◆ HOW TO COMPLETE THIS TASK:
Pull out every line below that holds the word "Organic".

Dataset items
:::

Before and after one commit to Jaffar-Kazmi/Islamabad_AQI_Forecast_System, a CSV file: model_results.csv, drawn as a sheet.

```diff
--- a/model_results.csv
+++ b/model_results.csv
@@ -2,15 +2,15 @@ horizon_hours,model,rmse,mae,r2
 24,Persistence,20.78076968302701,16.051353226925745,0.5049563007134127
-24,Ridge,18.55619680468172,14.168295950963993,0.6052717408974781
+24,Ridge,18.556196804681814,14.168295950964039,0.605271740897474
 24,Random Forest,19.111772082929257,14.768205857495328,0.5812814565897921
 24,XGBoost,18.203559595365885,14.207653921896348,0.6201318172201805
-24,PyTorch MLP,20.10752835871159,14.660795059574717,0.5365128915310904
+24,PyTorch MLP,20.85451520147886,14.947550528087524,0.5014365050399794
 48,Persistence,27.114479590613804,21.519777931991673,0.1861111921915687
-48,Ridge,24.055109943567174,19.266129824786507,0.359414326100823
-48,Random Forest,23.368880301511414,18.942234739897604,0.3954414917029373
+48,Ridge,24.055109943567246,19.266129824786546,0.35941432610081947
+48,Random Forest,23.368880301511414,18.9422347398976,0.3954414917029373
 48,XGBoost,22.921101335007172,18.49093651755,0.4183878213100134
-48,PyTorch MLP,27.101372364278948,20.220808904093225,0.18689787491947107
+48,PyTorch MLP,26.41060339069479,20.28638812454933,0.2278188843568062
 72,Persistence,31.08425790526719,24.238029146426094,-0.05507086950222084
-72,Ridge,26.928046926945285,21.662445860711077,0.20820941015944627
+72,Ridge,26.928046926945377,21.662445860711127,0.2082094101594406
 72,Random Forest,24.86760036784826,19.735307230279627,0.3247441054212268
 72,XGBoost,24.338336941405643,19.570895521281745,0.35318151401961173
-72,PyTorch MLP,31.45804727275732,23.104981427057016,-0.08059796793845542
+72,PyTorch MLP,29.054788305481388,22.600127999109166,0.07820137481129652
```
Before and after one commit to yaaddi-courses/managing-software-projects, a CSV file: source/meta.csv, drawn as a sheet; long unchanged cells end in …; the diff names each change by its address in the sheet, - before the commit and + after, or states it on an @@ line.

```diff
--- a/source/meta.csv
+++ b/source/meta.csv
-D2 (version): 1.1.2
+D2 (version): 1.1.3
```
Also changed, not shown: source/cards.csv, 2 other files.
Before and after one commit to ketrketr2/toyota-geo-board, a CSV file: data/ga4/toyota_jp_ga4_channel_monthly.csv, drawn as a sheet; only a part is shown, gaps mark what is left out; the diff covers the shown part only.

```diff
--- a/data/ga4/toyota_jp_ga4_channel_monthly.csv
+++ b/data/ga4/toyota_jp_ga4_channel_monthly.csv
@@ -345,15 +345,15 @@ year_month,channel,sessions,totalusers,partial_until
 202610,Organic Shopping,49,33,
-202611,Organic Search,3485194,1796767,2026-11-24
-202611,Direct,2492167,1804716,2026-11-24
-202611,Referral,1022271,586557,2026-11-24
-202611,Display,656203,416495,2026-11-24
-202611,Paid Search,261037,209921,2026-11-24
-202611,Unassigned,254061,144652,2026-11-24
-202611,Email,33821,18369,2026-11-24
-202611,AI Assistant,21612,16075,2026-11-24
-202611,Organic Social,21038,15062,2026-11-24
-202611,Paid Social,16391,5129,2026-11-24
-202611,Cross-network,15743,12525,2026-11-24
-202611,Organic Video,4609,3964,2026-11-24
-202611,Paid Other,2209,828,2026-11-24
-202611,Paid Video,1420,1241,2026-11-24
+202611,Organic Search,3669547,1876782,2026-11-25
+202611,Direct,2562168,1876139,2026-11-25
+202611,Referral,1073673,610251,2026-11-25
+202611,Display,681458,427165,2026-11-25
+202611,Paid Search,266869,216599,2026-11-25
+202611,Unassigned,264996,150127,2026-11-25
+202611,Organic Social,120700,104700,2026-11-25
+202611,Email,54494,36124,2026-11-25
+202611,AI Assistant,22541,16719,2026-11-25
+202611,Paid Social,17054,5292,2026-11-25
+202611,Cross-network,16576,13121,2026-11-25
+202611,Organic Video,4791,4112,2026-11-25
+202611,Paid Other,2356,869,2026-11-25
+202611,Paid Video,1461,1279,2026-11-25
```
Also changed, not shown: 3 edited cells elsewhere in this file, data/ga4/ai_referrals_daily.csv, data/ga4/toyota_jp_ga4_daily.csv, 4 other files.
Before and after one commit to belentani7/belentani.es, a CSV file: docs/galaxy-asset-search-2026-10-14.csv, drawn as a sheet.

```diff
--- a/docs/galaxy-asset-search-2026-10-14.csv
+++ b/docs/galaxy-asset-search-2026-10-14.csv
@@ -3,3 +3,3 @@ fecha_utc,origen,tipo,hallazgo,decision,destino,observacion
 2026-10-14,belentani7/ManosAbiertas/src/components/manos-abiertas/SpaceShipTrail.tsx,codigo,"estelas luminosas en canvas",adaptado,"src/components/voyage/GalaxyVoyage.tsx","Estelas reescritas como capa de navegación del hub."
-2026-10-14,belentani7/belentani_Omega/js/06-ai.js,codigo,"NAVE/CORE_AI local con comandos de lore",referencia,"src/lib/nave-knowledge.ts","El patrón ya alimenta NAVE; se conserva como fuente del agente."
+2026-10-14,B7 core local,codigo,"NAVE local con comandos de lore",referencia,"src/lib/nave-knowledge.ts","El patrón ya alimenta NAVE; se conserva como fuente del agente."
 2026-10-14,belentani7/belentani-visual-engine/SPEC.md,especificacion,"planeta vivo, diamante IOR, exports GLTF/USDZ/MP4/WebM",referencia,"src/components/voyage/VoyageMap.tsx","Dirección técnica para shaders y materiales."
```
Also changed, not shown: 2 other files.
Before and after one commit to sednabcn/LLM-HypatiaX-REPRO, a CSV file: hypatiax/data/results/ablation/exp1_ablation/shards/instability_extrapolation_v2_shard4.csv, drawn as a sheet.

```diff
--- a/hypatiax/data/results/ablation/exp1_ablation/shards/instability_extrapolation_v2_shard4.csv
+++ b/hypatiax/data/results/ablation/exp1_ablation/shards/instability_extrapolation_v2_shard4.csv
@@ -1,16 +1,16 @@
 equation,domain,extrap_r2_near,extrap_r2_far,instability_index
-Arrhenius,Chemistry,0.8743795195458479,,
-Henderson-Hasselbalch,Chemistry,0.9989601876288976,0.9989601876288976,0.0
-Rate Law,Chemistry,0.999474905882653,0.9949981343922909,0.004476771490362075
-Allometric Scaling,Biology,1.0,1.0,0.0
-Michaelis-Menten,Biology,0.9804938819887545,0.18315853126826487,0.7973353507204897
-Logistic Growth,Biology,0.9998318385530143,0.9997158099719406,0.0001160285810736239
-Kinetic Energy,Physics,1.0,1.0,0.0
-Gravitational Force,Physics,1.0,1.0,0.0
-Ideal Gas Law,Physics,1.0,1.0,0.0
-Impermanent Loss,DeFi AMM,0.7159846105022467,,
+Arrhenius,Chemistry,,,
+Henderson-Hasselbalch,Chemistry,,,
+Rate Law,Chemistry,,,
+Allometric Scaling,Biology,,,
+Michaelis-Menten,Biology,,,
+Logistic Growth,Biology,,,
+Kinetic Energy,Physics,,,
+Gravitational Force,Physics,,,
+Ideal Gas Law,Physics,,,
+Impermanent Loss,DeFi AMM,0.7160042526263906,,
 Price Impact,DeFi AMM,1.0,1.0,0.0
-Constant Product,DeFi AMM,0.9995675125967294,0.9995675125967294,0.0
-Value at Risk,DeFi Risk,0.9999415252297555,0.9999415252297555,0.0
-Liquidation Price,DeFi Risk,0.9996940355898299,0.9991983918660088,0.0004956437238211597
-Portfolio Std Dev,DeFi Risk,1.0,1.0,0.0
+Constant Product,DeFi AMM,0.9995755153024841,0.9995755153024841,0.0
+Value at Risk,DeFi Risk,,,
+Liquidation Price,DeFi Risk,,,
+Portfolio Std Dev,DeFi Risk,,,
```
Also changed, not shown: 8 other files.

:::

◆ ANSWER TO THIS EXERCISE:
 202610,Organic Shopping,49,33,
-202611,Organic Search,3485194,1796767,2026-11-24
-202611,Organic Social,21038,15062,2026-11-24
-202611,Organic Video,4609,3964,2026-11-24
+202611,Organic Search,3669547,1876782,2026-11-25
+202611,Organic Social,120700,104700,2026-11-25
+202611,Organic Video,4791,4112,2026-11-25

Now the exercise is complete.